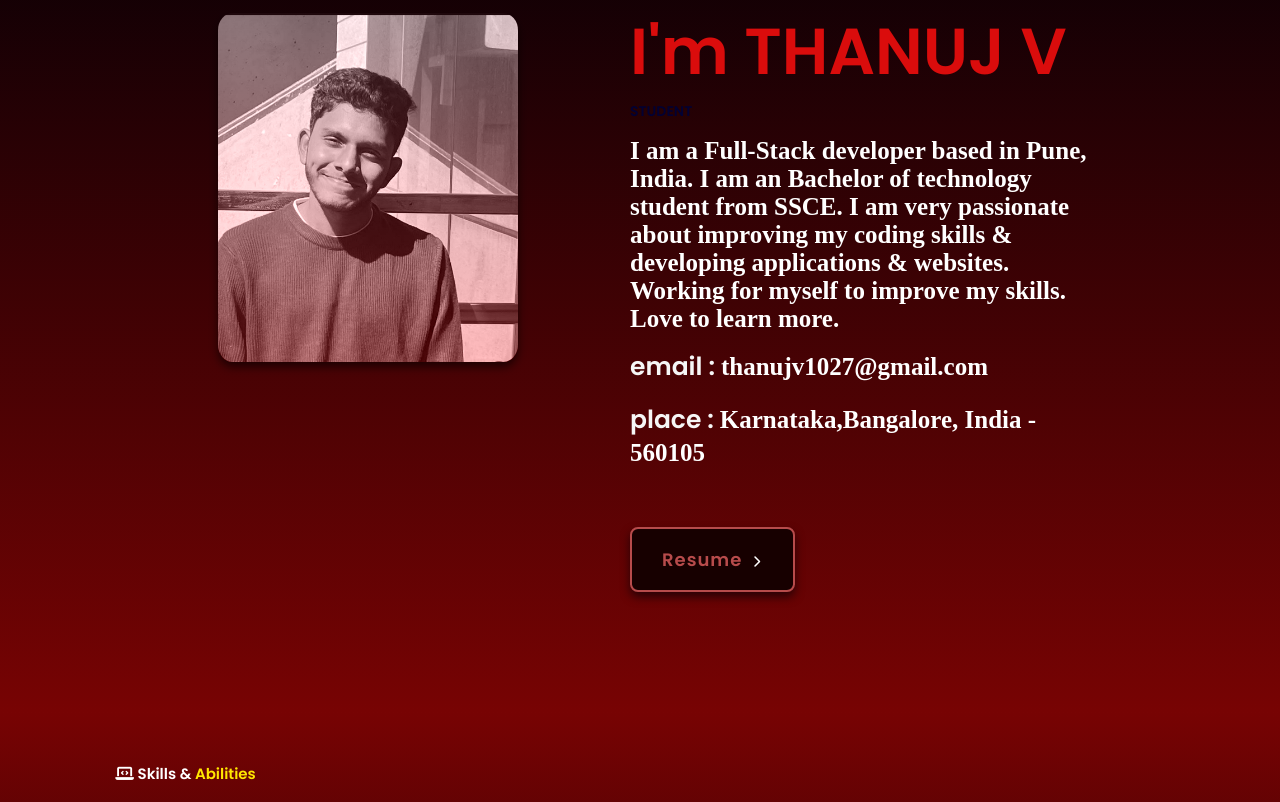
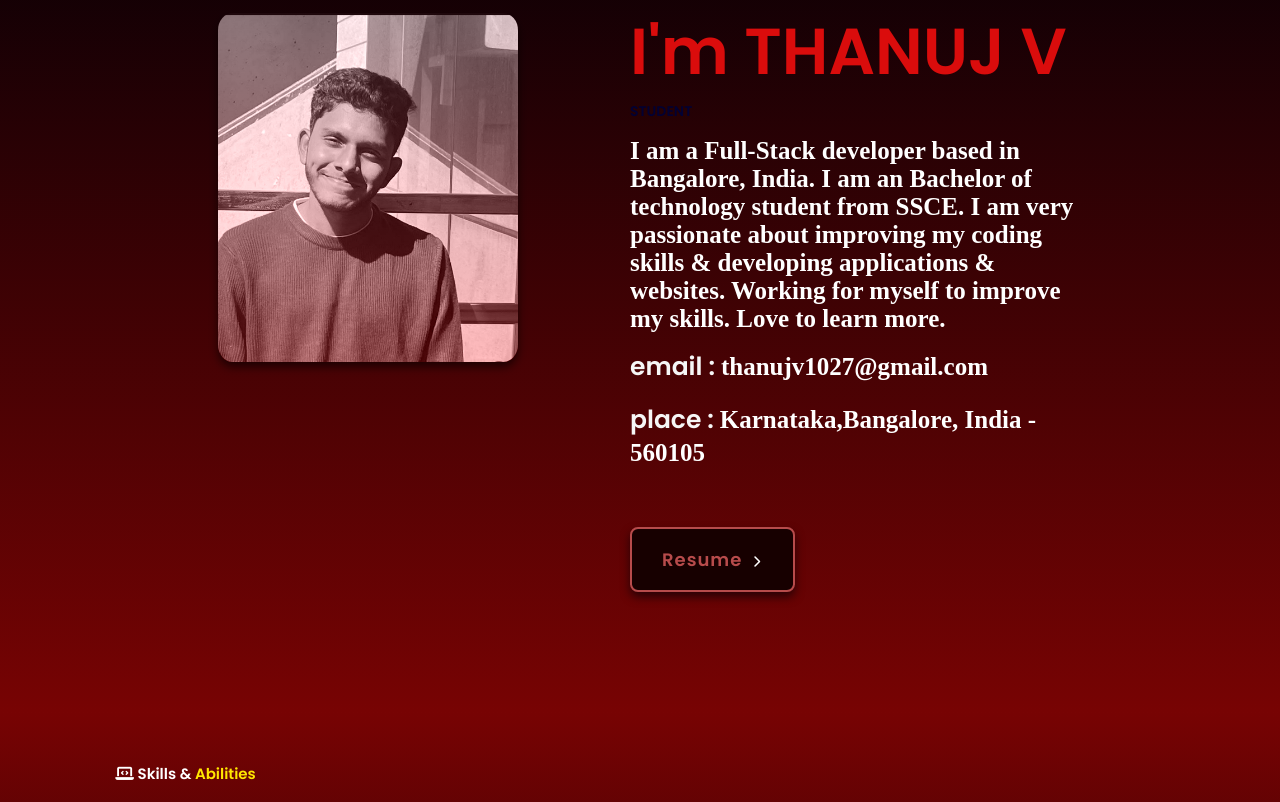
Before and after one commit to thanujv1/portfolio21, a plain HTML site: page index.html in a window 1280 px wide. Shown: the part 940-1742 px from the top of the page. Drawn offline with Linux system fonts and the light colour scheme.

Commit message:
Update index.html

```diff
--- a/index.html
+++ b/index.html
@@ -57,7 +57,7 @@
                 <h3>I'm THANUJ V</h3>
                 <span class="tag">STUDENT</span>
 
-                <p>I am a Full-Stack developer based in Pune, India.
+                <p>I am a Full-Stack developer based in Bangalore, India.
                     I am an Bachelor of technology student from SSCE.
                     I am very passionate about improving my coding skills & developing applications & websites.
                     Working for myself to improve my skills.
```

**Work task**
If you see a picture in the listing, skip it while copying everything else exactly.

**Answer section**
Before and after one commit to thanujv1/portfolio21, a plain HTML site: page index.html in a window 1280 px wide. Shown: the part 940-1742 px from the top of the page. Drawn offline with Linux system fonts and the light colour scheme.

Commit message:
Update index.html

```diff
--- a/index.html
+++ b/index.html
@@ -57,7 +57,7 @@
                 <h3>I'm THANUJ V</h3>
                 <span class="tag">STUDENT</span>
 
-                <p>I am a Full-Stack developer based in Pune, India.
+                <p>I am a Full-Stack developer based in Bangalore, India.
                     I am an Bachelor of technology student from SSCE.
                     I am very passionate about improving my coding skills & developing applications & websites.
                     Working for myself to improve my skills.
```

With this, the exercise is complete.